- What is needed: Going through the listing below, work out how many lines include "elsewhere" and give that number by itself.

Provided data: Begin

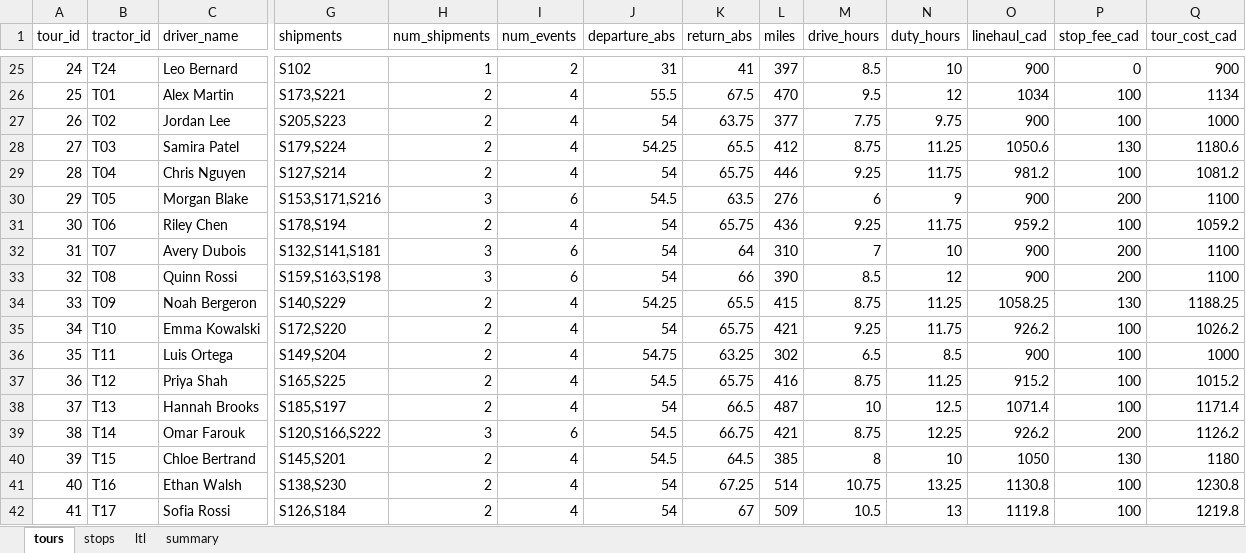
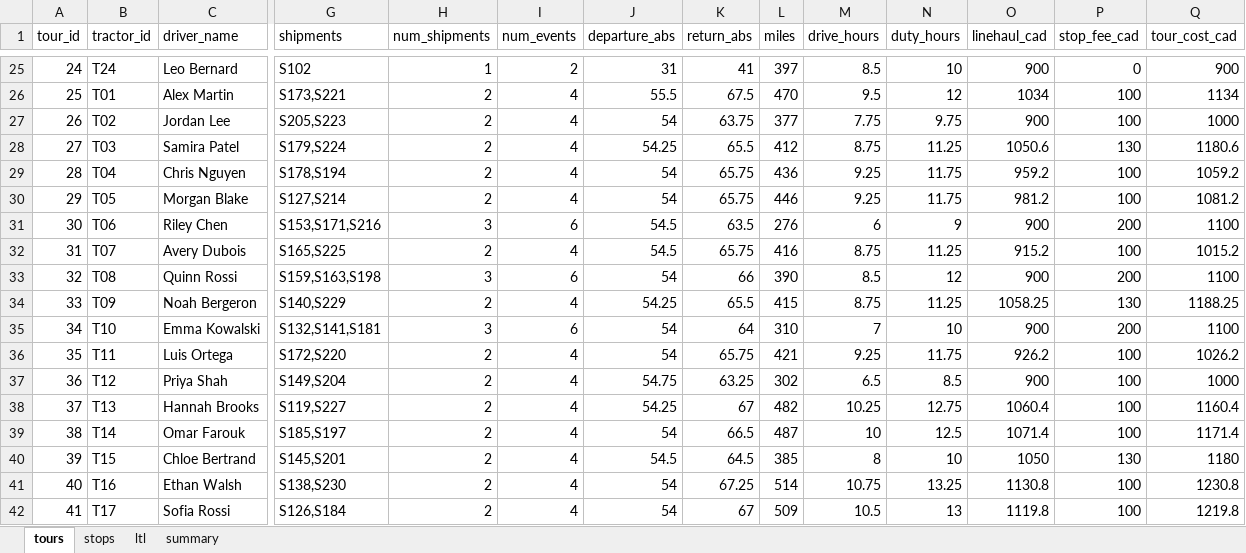
Before and after one commit to VassiliProko/mgsc404-project, an Excel workbook: output/plan_main.xlsx, sheet tours, drawn as a sheet; only a part is shown, gaps mark what is left out; values as stored, in another font and other column widths than the file's, no borders; removed rows and columns are numbered as before the commit, all else as after; rows hold the shown columns only; the diff covers the shown part only; the diff names each change by its address in the sheet, - before the commit and + after, or states it on an @@ line.

```diff
--- a/output/plan_main.xlsx (sheet tours)
+++ b/output/plan_main.xlsx (sheet tours)
-G29 (shipments): S127,S214
+G29 (shipments): S178,S194
-L29 (miles): 446
+L29 (miles): 436
-O29 (linehaul_cad): 981.2
+O29 (linehaul_cad): 959.2
-Q29 (tour_cost_cad): 1081.2
+Q29 (tour_cost_cad): 1059.2
+row 30: 29 | T05 | Morgan Blake | S127,S214 | 2 | 4 | 54 | 65.75 | 446 | 9.25 | 11.75 | 981.2 | 100 | 1081.2
@@ column A (tour_id) renumbered between rows 31 and 39 @@
-B31 (tractor_id): T05
+B31 (tractor_id): T06
-C31 (driver_name): Morgan Blake
+C31 (driver_name): Riley Chen
-row 31: 30 | T06 | Riley Chen | S178,S194 | 2 | 4 | 54 | 65.75 | 436 | 9.25 | 11.75 | 959.2 | 100 | 1059.2
-G32 (shipments): S132,S141,S181
+G32 (shipments): S165,S225
-H32 (num_shipments): 3
+H32 (num_shipments): 2
-I32 (num_events): 6
+I32 (num_events): 4
-J32 (departure_abs): 54
+J32 (departure_abs): 54.5
-K32 (return_abs): 64
+K32 (return_abs): 65.75
-L32 (miles): 310
+L32 (miles): 416
-M32 (drive_hours): 7
+M32 (drive_hours): 8.75
-N32 (duty_hours): 10
+N32 (duty_hours): 11.25
-O32 (linehaul_cad): 900
+O32 (linehaul_cad): 915.2
-P32 (stop_fee_cad): 200
+P32 (stop_fee_cad): 100
-Q32 (tour_cost_cad): 1100
+Q32 (tour_cost_cad): 1015.2
+row 35: 34 | T10 | Emma Kowalski | S132,S141,S181 | 3 | 6 | 54 | 64 | 310 | 7 | 10 | 900 | 200 | 1100
-B36 (tractor_id): T10
+B36 (tractor_id): T11
-C36 (driver_name): Emma Kowalski
+C36 (driver_name): Luis Ortega
-B37 (tractor_id): T11
+B37 (tractor_id): T12
-C37 (driver_name): Luis Ortega
+C37 (driver_name): Priya Shah
-row 37: 36 | T12 | Priya Shah | S165,S225 | 2 | 4 | 54.5 | 65.75 | 416 | 8.75 | 11.25 | 915.2 | 100 | 1015.2
+row 38: 37 | T13 | Hannah Brooks | S119,S227 | 2 | 4 | 54.25 | 67 | 482 | 10.25 | 12.75 | 1060.4 | 100 | 1160.4
-B39 (tractor_id): T13
+B39 (tractor_id): T14
-C39 (driver_name): Hannah Brooks
+C39 (driver_name): Omar Farouk
-row 39: 38 | T14 | Omar Farouk | S120,S166,S222 | 3 | 6 | 54.5 | 66.75 | 421 | 8.75 | 12.25 | 926.2 | 200 | 1126.2
```
Also changed, not shown: 32 edited cells elsewhere in this sheet, sheet stops, sheet summary, 4 other files.
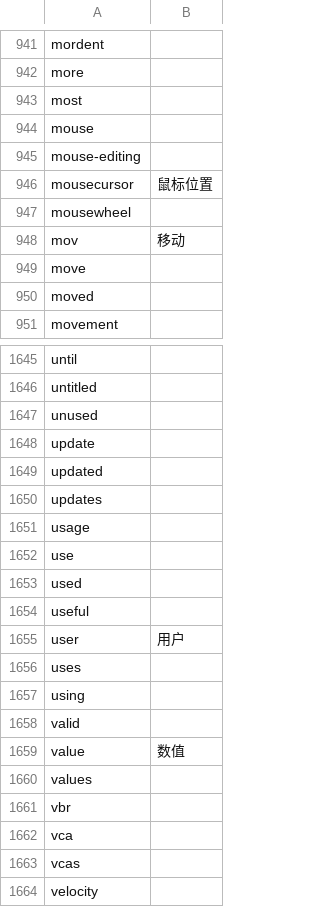
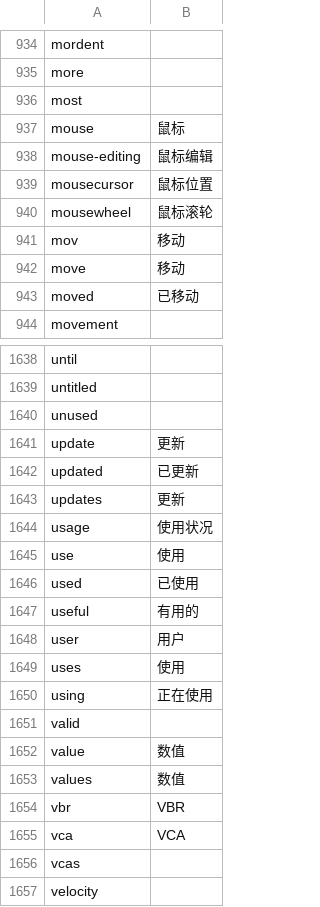
Before and after one commit to wastee/REAPER_zh-hans, a CSV file: glossary/glossary-reaper-zh_Hans.csv, drawn as a sheet; only a part is shown, gaps mark what is left out; the diff covers the shown part only.

Commit message:
updated glossary based on #1

```diff
--- a/glossary/glossary-reaper-zh_Hans.csv
+++ b/glossary/glossary-reaper-zh_Hans.csv
@@ -943,9 +936,9 @@
 "most",
-"mouse",
-"mouse-editing",
+"mouse",鼠标
+"mouse-editing",鼠标编辑
 "mousecursor",鼠标位置
-"mousewheel",
+"mousewheel",鼠标滚轮
 "mov",移动
-"move",
-"moved",
+"move",移动
+"moved",已移动
 "movement",
@@ -1647,17 +1640,17 @@
 "unused",
-"update",
-"updated",
-"updates",
-"usage",
-"use",
-"used",
-"useful",
+"update",更新
+"updated",已更新
+"updates",更新
+"usage",使用状况
+"use",使用
+"used",已使用
+"useful",有用的
 "user",用户
-"uses",
-"using",
+"uses",使用
+"using",正在使用
 "valid",
 "value",数值
-"values",
-"vbr",
-"vca",
+"values",数值
+"vbr",VBR
+"vca",VCA
 "vcas",
```
Also changed, not shown: 7 removed rows and 95 edited cells elsewhere in this file.
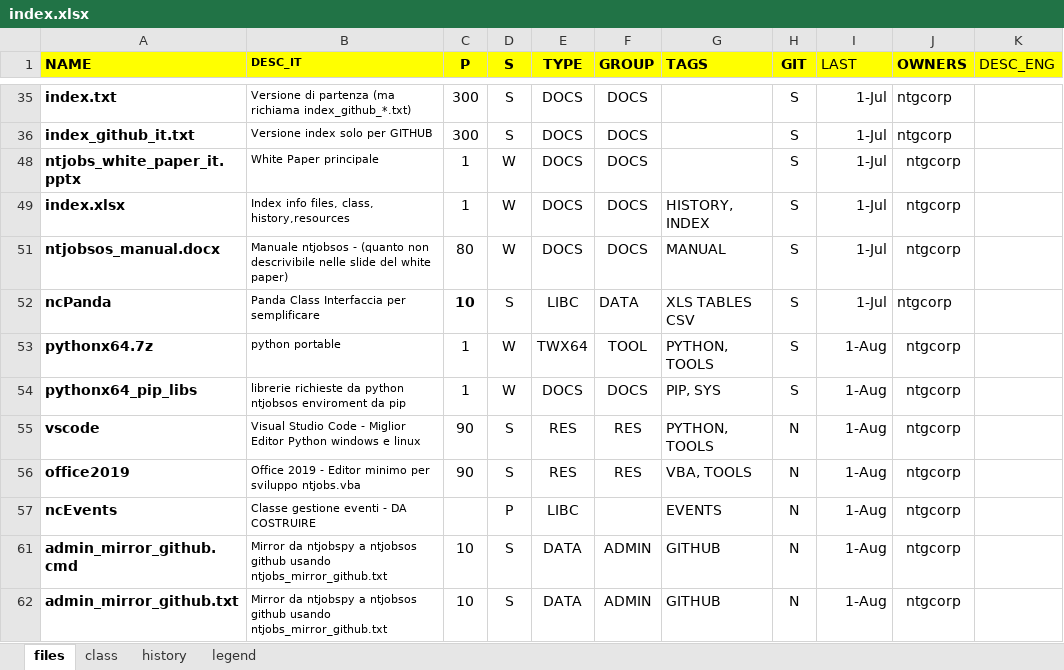
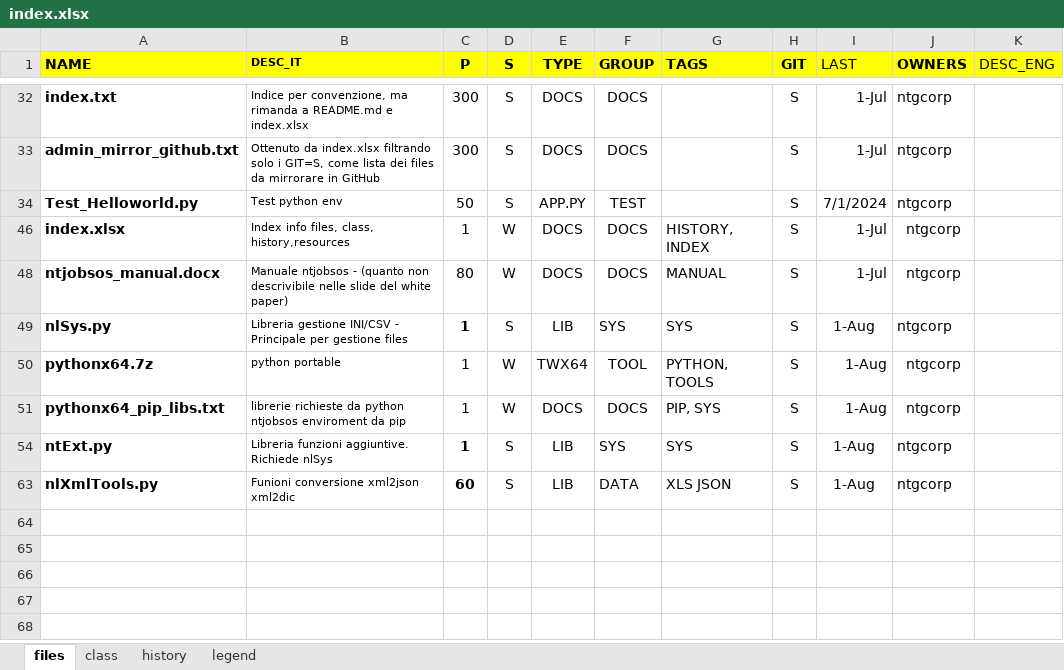
Before and after one commit to ntgcorp/ntJobsOS, an Excel workbook: index.xlsx, sheet files, drawn as a sheet; only a part is shown, gaps mark what is left out; values as stored, in another font and other column widths than the file's, no borders; removed rows and columns are numbered as before the commit, all else as after; the diff covers the shown part only; the diff names each change by its address in the sheet, - before the commit and + after, or states it on an @@ line.

```diff
--- a/index.xlsx (sheet files)
+++ b/index.xlsx (sheet files)
-B32 (DESC_IT): Versione di partenza (ma richiama index_github_*.txt)
+B32 (DESC_IT): Indice per convenzione, ma rimanda a README.md e index.xlsx
-A33 (NAME): index_github_it.txt
+A33 (NAME): admin_mirror_github.txt
-B33 (DESC_IT): Versione index solo per GITHUB
+B33 (DESC_IT): Ottenuto da index.xlsx filtrando solo i GIT=S, come lista dei files da mirrorare in GitHub
-row 48: ntjobs_white_paper_it.pptx | White Paper principale | 1 | W | DOCS | DOCS |  | S | 1-Jul | ntgcorp
@@ row 34 unhidden: Test_Helloworld.py | Test python env | 50 | S | APP.PY | TEST |  | S | 7/1/2024 | ntgcorp @@
-row 52: ncPanda | Panda Class Interfaccia per semplificare | 10 | S | LIBC | DATA | XLS TABLES CSV | S | 1-Jul | ntgcorp
@@ row 2 moved to row 49: nlSys.py @@
-A51 (NAME): pythonx64_pip_libs
+A51 (NAME): pythonx64_pip_libs.txt
-row 55: vscode | Visual Studio Code - Miglior Editor Python windows e linux | 90 | S | RES | RES | PYTHON, TOOLS | N | 1-Aug | ntgcorp
@@ row 56 hidden: office2019 | Office 2019 - Editor minimo per sviluppo ntjobs.vba | 90 | S | RES | RES | VBA, TOOLS | N | 1-Aug | ntgcorp @@
@@ row 57 hidden: ncEvents | Classe gestione eventi - DA COSTRUIRE |  | P | LIBC |  | EVENTS | N | 1-Aug | ntgcorp @@
@@ row 61 hidden: admin_mirror_github.cmd | Mirror da ntjobspy a ntjobsos github usando ntjobs_mirror_github.txt | 10 | S | DATA | ADMIN | GITHUB | N | 1-Aug | ntgcorp @@
@@ row 62 hidden: admin_mirror_github.txt | Mirror da ntjobspy a ntjobsos github usando ntjobs_mirror_github.txt | 10 | S | DATA | ADMIN | GITHUB | N | 1-Aug | ntgcorp @@
+row 54: ntExt.py | Libreria funzioni aggiuntive. Richiede nlSys | 1 | S | LIB | SYS | SYS | S | 1-Aug | ntgcorp
+row 63: nlXmlTools.py | Funioni conversione xml2json xml2dic | 60 | S | LIB | DATA | XLS JSON | S | 1-Aug | ntgcorp
```
Also changed, not shown: 6 added rows, 16 removed rows, 4 moved rows, 3 hidden or unhidden rows and 3 edited cells elsewhere in this sheet, sheet legend, hidden cells, 24 other files.
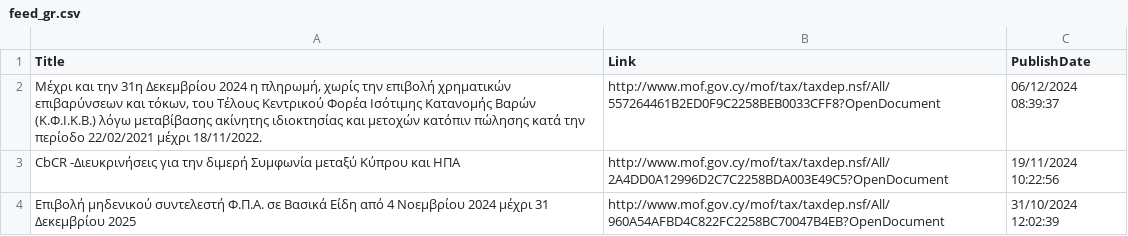
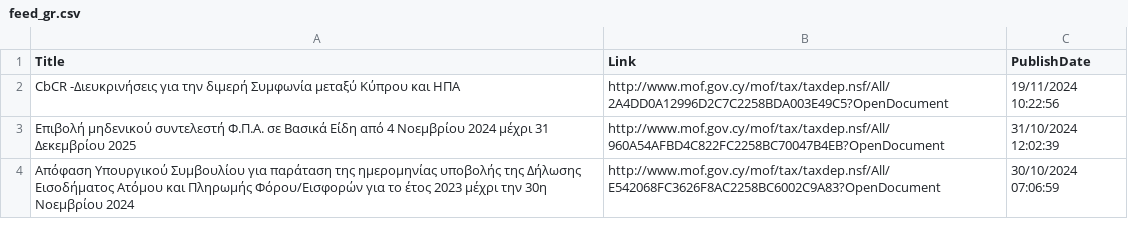
Before and after one commit to kapiosk/MoFTaxRSS, a CSV file: Data/feed_gr.csv, drawn as a sheet; only a part is shown; the shorter side is filled out with more unchanged rows; the diff names each change by its address in the sheet, - before the commit and + after, or states it on an @@ line.

Commit message:
Test Update feed_gr.csv

```diff
--- a/Data/feed_gr.csv
+++ b/Data/feed_gr.csv
-row 2: Μέχρι και την 31η Δεκεμβρίου 2024 η πληρωμή, χωρίς την επιβολή χρηματικών επιβαρύνσεων και τόκων, του Τέλους Κεντρικού Φορέα Ισότιμης Κατανομής Βαρών (Κ.Φ.Ι.Κ.Β.) λόγω μεταβίβασης ακίνητης ιδιοκτησίας και μετοχών κατόπιν πώλησης κατά την περίοδο 22/02/2021 μέχρι 18/11/2022. | http://www.mof.gov.cy/mof/tax/taxdep.nsf/All/557264461B2ED0F9C2258BEB0033CFF8?OpenDocument | 06/12/2024 08:39:37
```
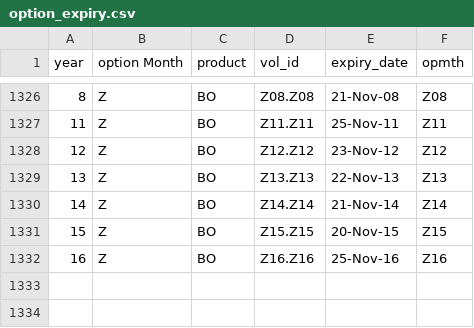
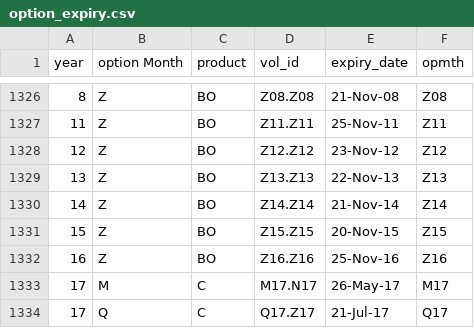
Before and after one commit to arkwave/front-testing, a CSV file: datasets/option_expiry.csv, drawn as a sheet; only a part is shown, gaps mark what is left out; the diff names each change by its address in the sheet, - before the commit and + after, or states it on an @@ line.

Commit message:
updating datasets

```diff
--- a/datasets/option_expiry.csv
+++ b/datasets/option_expiry.csv
+row 1333: 17 | M | C | M17.N17 | 26-May-17 | M17
+row 1334: 17 | Q | C | Q17.Z17 | 21-Jul-17 | Q17
```
Also changed, not shown: datasets/corn_portfolio_specs.csv, 8 other files.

Provided data: End

- Solution to this problem: 3